The NBA agents — a group that includes Mark Bartelstein, Bill Duffy, Dan Fegan, Leon Rose, Jeff Schwartz, Arn Tellem and Henry Thomas — have refused public comment on their plans. Together, the agents represent more than 30 percent of NBA players, an important threshold for the decertification action being considered.

Meanwhile, NBPA Executive Director Billy Hunter remained opposed last week to decertifying the union by disclaiming interest in representing NBA players for collective bargaining, said Larry Katz, outside attorney to the NBPA. The NBA would have to decertify, either by disclaiming interest or by holding a decertification vote, before players would be able to bring an antitrust suit against the NBA for lockout.

“Billy Hunter has made it clear in the past, and he feels the same way today, that the NBPA has no intention of disclaiming interest in representing NBA players,” Katz said Tuesday.
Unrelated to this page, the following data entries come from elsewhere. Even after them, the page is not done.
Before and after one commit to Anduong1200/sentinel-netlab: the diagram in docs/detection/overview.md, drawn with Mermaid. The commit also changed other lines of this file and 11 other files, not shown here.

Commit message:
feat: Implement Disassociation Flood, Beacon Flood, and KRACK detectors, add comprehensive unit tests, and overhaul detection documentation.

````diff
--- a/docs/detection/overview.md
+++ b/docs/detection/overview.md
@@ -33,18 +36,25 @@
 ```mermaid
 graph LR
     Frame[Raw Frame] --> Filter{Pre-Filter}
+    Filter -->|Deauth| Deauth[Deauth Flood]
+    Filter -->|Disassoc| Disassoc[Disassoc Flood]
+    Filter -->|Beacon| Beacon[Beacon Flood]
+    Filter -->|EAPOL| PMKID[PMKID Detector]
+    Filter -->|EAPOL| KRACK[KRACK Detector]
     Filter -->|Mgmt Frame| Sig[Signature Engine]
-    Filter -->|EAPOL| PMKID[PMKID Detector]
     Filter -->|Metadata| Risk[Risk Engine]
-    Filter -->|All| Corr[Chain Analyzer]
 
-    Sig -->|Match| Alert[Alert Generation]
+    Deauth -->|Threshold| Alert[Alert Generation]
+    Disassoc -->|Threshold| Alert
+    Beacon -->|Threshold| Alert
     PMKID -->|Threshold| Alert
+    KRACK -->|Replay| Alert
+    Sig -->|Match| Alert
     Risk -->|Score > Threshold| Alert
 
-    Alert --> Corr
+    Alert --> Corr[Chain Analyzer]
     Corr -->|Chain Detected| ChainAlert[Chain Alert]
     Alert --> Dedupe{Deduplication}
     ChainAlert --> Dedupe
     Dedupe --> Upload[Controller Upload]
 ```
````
The NBPA has filed an unfair labor practices charge against the NBA alleging that it broke labor laws by engaging in “take-it-or-leave-it” bargaining and is hoping the National Labor Relations Board will seek an injunction to halt the lockout. The NBA has said the NBPA’s charge is without merit and has filed its own charge against the union, alleging the players engaged in unfair labor practices. Katz said the union had “a high level of confidence” that the NLRB would issue a complaint against the NBA.

If the NBA agents were to pursue decertification, it would be a variety different from what the NFL Players Association executed earlier this year, during the NFL lockout. In that case, the NFLPA disclaimed interest in representing the players for collective bargaining by sending a notice to the NFL. That decertification action was initiated by the leadership of the NFLPA, and there was little to no opposition to it among the ranks of NFL players.
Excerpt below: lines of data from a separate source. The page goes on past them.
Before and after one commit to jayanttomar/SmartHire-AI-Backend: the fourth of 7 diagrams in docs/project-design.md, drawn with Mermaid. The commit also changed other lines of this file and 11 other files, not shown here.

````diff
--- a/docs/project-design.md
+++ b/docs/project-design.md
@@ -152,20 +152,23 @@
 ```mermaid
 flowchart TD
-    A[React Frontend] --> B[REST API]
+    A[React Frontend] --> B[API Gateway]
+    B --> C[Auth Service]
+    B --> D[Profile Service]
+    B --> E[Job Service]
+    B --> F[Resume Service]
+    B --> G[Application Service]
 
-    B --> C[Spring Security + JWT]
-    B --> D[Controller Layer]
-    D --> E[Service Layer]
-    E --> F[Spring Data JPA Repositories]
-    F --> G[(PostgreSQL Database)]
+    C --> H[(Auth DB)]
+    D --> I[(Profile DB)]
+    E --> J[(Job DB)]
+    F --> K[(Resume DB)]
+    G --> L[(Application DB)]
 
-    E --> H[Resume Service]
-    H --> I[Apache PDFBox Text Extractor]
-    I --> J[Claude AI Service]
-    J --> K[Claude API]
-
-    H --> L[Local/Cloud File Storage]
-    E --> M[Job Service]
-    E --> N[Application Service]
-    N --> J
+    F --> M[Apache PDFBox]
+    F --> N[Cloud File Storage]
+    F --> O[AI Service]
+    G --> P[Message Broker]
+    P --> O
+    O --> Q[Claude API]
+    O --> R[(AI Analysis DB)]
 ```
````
The NBPA could take the same type of disclaimer action if Hunter and the NBA players chose to do so by sending a notice to the NBA. But what the agents have been said to be considering is what is known as an “involuntary decertification,” a process more complicated than the disclaimer of interest. In an involuntarily decertification, 30 percent of the players would file a decertification petition to the NLRB asking for a vote of all NBA players. The union would then be decertified if 50 percent plus one player voted in favor of it.
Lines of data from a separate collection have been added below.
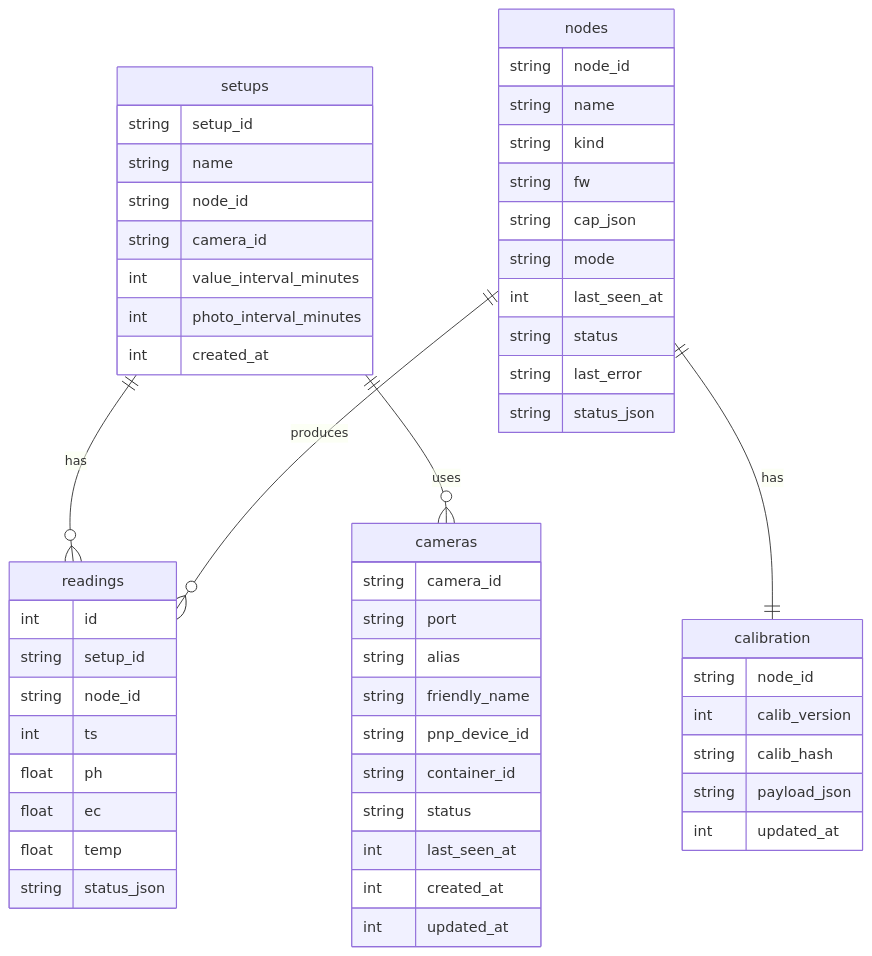
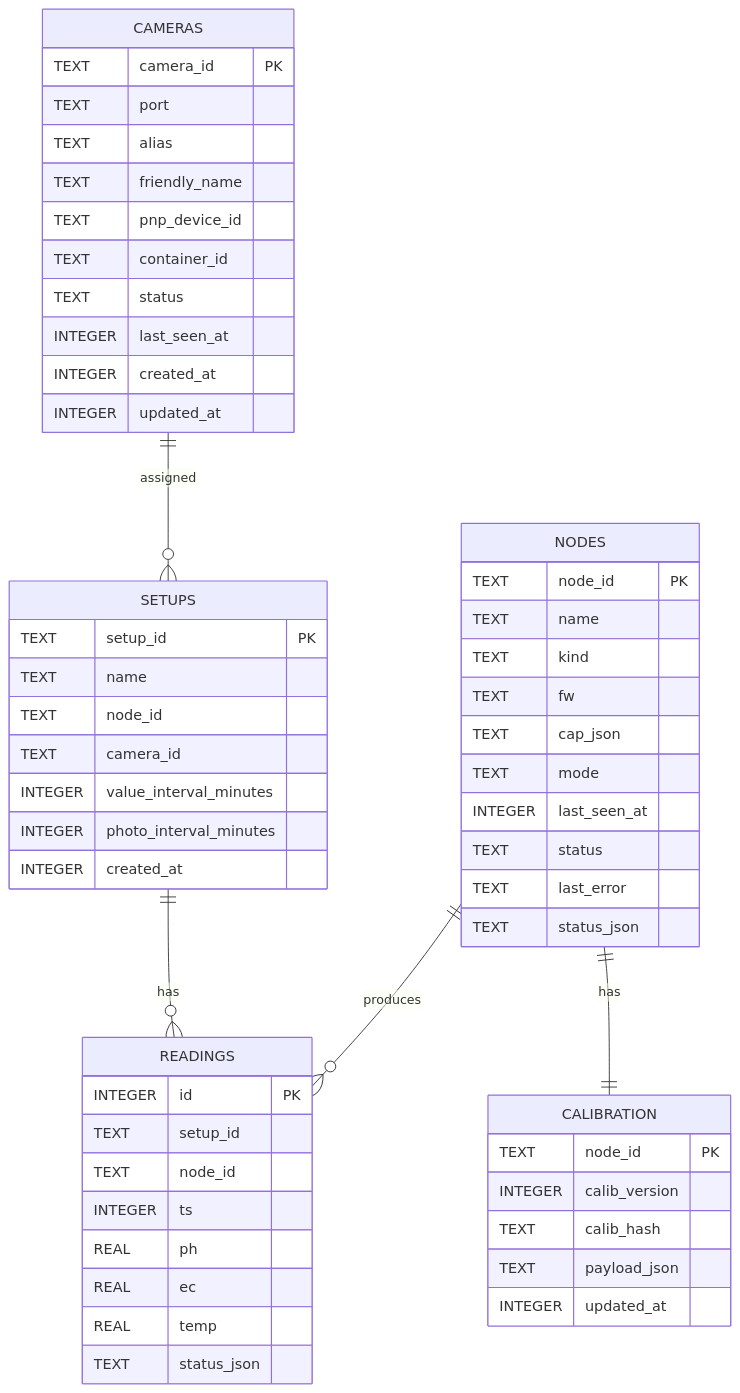
One commit to nilu-s/Hydroponik_Observer changed the diagram in docs/data-model.md. Above: the diagram before and after it, drawn with Mermaid. The commit also changed other lines of this file and 18 other files, not shown here.

````diff
--- a/docs/data-model.md
+++ b/docs/data-model.md
@@ -7,62 +5,58 @@
 ```mermaid
 erDiagram
-  setups ||--o{ readings : has
-  nodes ||--o{ readings : produces
-  setups ||--o{ cameras : uses
-  nodes ||--|| calibration : has
+    SETUPS {
+        TEXT setup_id PK
+        TEXT name
+        TEXT node_id
+        TEXT camera_id
+        INTEGER value_interval_minutes
+        INTEGER photo_interval_minutes
+        INTEGER created_at
+    }
+    NODES {
+        TEXT node_id PK
+        TEXT name
+        TEXT kind
+        TEXT fw
+        TEXT cap_json
+        TEXT mode
+        INTEGER last_seen_at
+        TEXT status
+        TEXT last_error
+        TEXT status_json
+    }
+    CALIBRATION {
+        TEXT node_id PK
+        INTEGER calib_version
+        TEXT calib_hash
+        TEXT payload_json
+        INTEGER updated_at
+    }
+    READINGS {
+        INTEGER id PK
+        TEXT setup_id
+        TEXT node_id
+        INTEGER ts
+        REAL ph
+        REAL ec
+        REAL temp
+        TEXT status_json
+    }
+    CAMERAS {
+        TEXT camera_id PK
+        TEXT port
+        TEXT alias
+        TEXT friendly_name
+        TEXT pnp_device_id
+        TEXT container_id
+        TEXT status
+        INTEGER last_seen_at
+        INTEGER created_at
+        INTEGER updated_at
+    }
 
-  setups {
-    string setup_id
-    string name
-    string node_id
-    string camera_id
-    int value_interval_minutes
-    int photo_interval_minutes
-    int created_at
-  }
-
-  nodes {
-    string node_id
-    string name
-    string kind
-    string fw
-    string cap_json
-    string mode
-    int last_seen_at
-    string status
-    string last_error
-    string status_json
-  }
-
-  readings {
-    int id
-    string setup_id
-    string node_id
-    int ts
-    float ph
-    float ec
-    float temp
-    string status_json
-  }
-
-  cameras {
-    string camera_id
-    string port
-    string alias
-    string friendly_name
-    string pnp_device_id
-    string container_id
-    string status
-    int last_seen_at
-    int created_at
-    int updated_at
-  }
-
-  calibration {
-    string node_id
-    int calib_version
-    string calib_hash
-    string payload_json
-    int updated_at
-  }
+    SETUPS ||--o{ READINGS : has
+    NODES ||--o{ READINGS : produces
+    NODES ||--|| CALIBRATION : has
+    CAMERAS ||--o{ SETUPS : assigned
 ```
````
Although the agents have sought legal advice from Simon, it is not clear if they favor that strategy, nor is it clear who would be the leader of that effort if pursued.

“We do not believe that there will be a decertification petition filed on behalf of the players,” Katz said. Katz has previously said that, if the players did file such a charge, the NBPA may try to block an election depending on a number of factors, including the number of players who signed the petition.

Bill Gould, a Stanford Law School professor and former chairman of the NLRB, said that if there are no major issues, a decertification could be completed in a couple of months. If there are issues, he said, “All bets are off.”